Northern has partnered with top engineers and experts at the University of Sheffield to trial a new rail head treatment technology that is attached to passenger trains and could save the rail industry millions of pounds every year.
Fallen leaves can cause significant disruption to the network. Leaves stick to damp rails and passing trains compress them into a smooth, slippery layer, reducing a trains’ grip. This can cause delays to services, which leads to disruption for passengers as well as affecting safety as braking is compromised.
At the moment, railway lines are cleaned using railhead treatment trains (RHTTs), but there are only a limited number of these trains available, so they can’t treat the whole of the network.
RHTTs are also expensive to run. The new process offers the potential to provide improved treatment at much lower cost.
The new cleaning system, developed by researchers from the University’s Department of Mechanical Engineering, works by firing dry ice pellets in a stream of air at supersonic speed at the railhead – freezing any leaves on the line. The frozen leaves are then blasted away as the dry ice pellets turn back into a gas. The dry ice pellets are made from waste carbon dioxide from other industries.
The trials with Northern are being run thanks to funding from Network Rail’s Performance Innovation Fund.
The researchers have bought two retired Pacer trains, based at Wensleydale Railway, to test the new design and develop a plan for the system to be fitted throughout Northern’s fleet next year.
Rob Cummings, seasonal improvement manager at Northern, said: “This is a gamechanger for the industry – the next step in finding a solution to tricky autumn conditions.
“One of the biggest risks to our performance during October and November is ‘leaves on the line’, but by helping to develop new innovative technology we aim to deliver the very best service for our passengers.”

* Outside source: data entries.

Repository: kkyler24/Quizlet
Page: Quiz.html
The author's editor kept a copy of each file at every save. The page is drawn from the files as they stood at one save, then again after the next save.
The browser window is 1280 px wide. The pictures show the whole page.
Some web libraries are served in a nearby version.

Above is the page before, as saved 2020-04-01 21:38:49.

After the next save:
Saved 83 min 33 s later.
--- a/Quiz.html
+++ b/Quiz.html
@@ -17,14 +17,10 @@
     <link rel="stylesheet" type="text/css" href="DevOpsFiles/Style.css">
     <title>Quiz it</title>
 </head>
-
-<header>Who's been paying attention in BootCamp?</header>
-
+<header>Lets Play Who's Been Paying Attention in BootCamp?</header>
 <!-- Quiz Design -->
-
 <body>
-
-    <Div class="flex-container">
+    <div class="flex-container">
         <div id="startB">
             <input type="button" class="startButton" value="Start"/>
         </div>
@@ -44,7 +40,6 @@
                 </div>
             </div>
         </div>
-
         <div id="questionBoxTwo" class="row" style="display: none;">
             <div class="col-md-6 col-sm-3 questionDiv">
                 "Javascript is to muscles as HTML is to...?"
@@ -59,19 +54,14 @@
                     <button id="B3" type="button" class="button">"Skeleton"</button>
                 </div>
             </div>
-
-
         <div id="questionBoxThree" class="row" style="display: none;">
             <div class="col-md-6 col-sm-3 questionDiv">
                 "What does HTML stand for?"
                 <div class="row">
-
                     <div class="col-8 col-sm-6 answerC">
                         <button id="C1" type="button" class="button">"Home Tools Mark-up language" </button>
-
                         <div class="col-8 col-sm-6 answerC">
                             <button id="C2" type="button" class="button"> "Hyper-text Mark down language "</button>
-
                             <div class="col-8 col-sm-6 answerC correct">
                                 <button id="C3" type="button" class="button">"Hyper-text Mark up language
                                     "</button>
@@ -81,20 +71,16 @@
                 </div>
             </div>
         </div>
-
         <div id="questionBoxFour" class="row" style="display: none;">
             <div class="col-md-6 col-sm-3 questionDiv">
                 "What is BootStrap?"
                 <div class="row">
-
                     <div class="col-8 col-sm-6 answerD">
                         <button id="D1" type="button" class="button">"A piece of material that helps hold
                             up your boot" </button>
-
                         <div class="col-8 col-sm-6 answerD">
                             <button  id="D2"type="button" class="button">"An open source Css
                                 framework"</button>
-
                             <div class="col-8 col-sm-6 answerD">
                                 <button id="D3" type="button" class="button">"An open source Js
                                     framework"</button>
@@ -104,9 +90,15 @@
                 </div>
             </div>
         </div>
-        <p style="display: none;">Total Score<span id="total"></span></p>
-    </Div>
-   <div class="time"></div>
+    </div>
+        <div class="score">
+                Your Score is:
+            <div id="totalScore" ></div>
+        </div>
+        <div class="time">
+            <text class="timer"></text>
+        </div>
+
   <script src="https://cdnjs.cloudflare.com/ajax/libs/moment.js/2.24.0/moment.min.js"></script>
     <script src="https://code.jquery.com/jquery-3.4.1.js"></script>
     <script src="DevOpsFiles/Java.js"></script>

Professor Roger Lewis, who has led the university team developing the technology, said, “This is a great example of a university testing and proving an idea in a lab-based experiment and then scaling it up to be trialled and implemented in the field to make impact. This can only be done though good teamwork and having champions in the railway industry such as Rob and his team at Northern.”